Revision tracking records
↓
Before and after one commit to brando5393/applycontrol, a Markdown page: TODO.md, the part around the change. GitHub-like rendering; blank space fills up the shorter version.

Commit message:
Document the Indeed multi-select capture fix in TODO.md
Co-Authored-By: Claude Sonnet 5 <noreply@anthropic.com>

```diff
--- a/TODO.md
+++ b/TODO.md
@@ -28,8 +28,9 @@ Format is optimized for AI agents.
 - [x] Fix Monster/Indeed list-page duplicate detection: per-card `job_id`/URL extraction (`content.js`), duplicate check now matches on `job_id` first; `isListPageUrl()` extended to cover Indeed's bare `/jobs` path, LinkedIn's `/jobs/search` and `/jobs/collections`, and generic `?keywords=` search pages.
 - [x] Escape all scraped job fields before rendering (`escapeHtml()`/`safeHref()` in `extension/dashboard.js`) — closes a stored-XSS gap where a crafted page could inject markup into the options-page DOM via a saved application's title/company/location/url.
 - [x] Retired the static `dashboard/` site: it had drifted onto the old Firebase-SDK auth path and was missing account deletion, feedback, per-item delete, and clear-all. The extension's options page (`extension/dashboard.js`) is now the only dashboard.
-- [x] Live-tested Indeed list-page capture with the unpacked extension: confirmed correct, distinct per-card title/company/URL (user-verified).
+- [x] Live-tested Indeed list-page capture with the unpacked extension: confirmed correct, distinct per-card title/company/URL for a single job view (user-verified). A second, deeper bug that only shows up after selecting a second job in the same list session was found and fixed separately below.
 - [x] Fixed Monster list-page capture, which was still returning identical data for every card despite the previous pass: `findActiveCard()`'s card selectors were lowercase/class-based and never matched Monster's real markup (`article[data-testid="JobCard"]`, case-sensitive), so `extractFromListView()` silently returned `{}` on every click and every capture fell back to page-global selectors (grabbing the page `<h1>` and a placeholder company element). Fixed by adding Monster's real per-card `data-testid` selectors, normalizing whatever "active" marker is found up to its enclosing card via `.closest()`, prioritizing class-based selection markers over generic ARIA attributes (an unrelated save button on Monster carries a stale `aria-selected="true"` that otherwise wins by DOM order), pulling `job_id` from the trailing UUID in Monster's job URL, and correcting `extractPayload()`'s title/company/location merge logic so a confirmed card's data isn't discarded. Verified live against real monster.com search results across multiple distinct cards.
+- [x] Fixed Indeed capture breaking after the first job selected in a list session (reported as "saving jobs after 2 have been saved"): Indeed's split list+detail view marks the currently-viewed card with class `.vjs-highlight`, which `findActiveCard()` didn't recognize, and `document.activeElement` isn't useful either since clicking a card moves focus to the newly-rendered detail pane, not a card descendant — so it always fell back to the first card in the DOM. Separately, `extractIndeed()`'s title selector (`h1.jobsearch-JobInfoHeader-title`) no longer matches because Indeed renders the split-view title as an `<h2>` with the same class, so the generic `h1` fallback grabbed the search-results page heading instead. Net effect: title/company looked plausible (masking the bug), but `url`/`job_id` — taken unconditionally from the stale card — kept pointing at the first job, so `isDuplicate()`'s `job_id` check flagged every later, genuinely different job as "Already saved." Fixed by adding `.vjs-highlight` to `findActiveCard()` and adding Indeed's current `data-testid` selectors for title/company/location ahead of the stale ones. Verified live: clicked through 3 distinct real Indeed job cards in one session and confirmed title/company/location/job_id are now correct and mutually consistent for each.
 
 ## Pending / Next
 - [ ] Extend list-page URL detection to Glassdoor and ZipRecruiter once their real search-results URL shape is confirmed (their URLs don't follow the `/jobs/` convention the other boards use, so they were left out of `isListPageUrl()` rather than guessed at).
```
↑
▶ [TASK TO COMPLETE]
Without changing a single word, reproduce the entries above.

▶ [THE ANSWER]
Before and after one commit to brando5393/applycontrol, a Markdown page: TODO.md, the part around the change. GitHub-like rendering; blank space fills up the shorter version.

Commit message:
Document the Indeed multi-select capture fix in TODO.md
Co-Authored-By: Claude Sonnet 5 <noreply@anthropic.com>

```diff
--- a/TODO.md
+++ b/TODO.md
@@ -28,8 +28,9 @@ Format is optimized for AI agents.
 - [x] Fix Monster/Indeed list-page duplicate detection: per-card `job_id`/URL extraction (`content.js`), duplicate check now matches on `job_id` first; `isListPageUrl()` extended to cover Indeed's bare `/jobs` path, LinkedIn's `/jobs/search` and `/jobs/collections`, and generic `?keywords=` search pages.
 - [x] Escape all scraped job fields before rendering (`escapeHtml()`/`safeHref()` in `extension/dashboard.js`) — closes a stored-XSS gap where a crafted page could inject markup into the options-page DOM via a saved application's title/company/location/url.
 - [x] Retired the static `dashboard/` site: it had drifted onto the old Firebase-SDK auth path and was missing account deletion, feedback, per-item delete, and clear-all. The extension's options page (`extension/dashboard.js`) is now the only dashboard.
-- [x] Live-tested Indeed list-page capture with the unpacked extension: confirmed correct, distinct per-card title/company/URL (user-verified).
+- [x] Live-tested Indeed list-page capture with the unpacked extension: confirmed correct, distinct per-card title/company/URL for a single job view (user-verified). A second, deeper bug that only shows up after selecting a second job in the same list session was found and fixed separately below.
 - [x] Fixed Monster list-page capture, which was still returning identical data for every card despite the previous pass: `findActiveCard()`'s card selectors were lowercase/class-based and never matched Monster's real markup (`article[data-testid="JobCard"]`, case-sensitive), so `extractFromListView()` silently returned `{}` on every click and every capture fell back to page-global selectors (grabbing the page `<h1>` and a placeholder company element). Fixed by adding Monster's real per-card `data-testid` selectors, normalizing whatever "active" marker is found up to its enclosing card via `.closest()`, prioritizing class-based selection markers over generic ARIA attributes (an unrelated save button on Monster carries a stale `aria-selected="true"` that otherwise wins by DOM order), pulling `job_id` from the trailing UUID in Monster's job URL, and correcting `extractPayload()`'s title/company/location merge logic so a confirmed card's data isn't discarded. Verified live against real monster.com search results across multiple distinct cards.
+- [x] Fixed Indeed capture breaking after the first job selected in a list session (reported as "saving jobs after 2 have been saved"): Indeed's split list+detail view marks the currently-viewed card with class `.vjs-highlight`, which `findActiveCard()` didn't recognize, and `document.activeElement` isn't useful either since clicking a card moves focus to the newly-rendered detail pane, not a card descendant — so it always fell back to the first card in the DOM. Separately, `extractIndeed()`'s title selector (`h1.jobsearch-JobInfoHeader-title`) no longer matches because Indeed renders the split-view title as an `<h2>` with the same class, so the generic `h1` fallback grabbed the search-results page heading instead. Net effect: title/company looked plausible (masking the bug), but `url`/`job_id` — taken unconditionally from the stale card — kept pointing at the first job, so `isDuplicate()`'s `job_id` check flagged every later, genuinely different job as "Already saved." Fixed by adding `.vjs-highlight` to `findActiveCard()` and adding Indeed's current `data-testid` selectors for title/company/location ahead of the stale ones. Verified live: clicked through 3 distinct real Indeed job cards in one session and confirmed title/company/location/job_id are now correct and mutually consistent for each.
 
 ## Pending / Next
 - [ ] Extend list-page URL detection to Glassdoor and ZipRecruiter once their real search-results URL shape is confirmed (their URLs don't follow the `/jobs/` convention the other boards use, so they were left out of `isListPageUrl()` rather than guessed at).
```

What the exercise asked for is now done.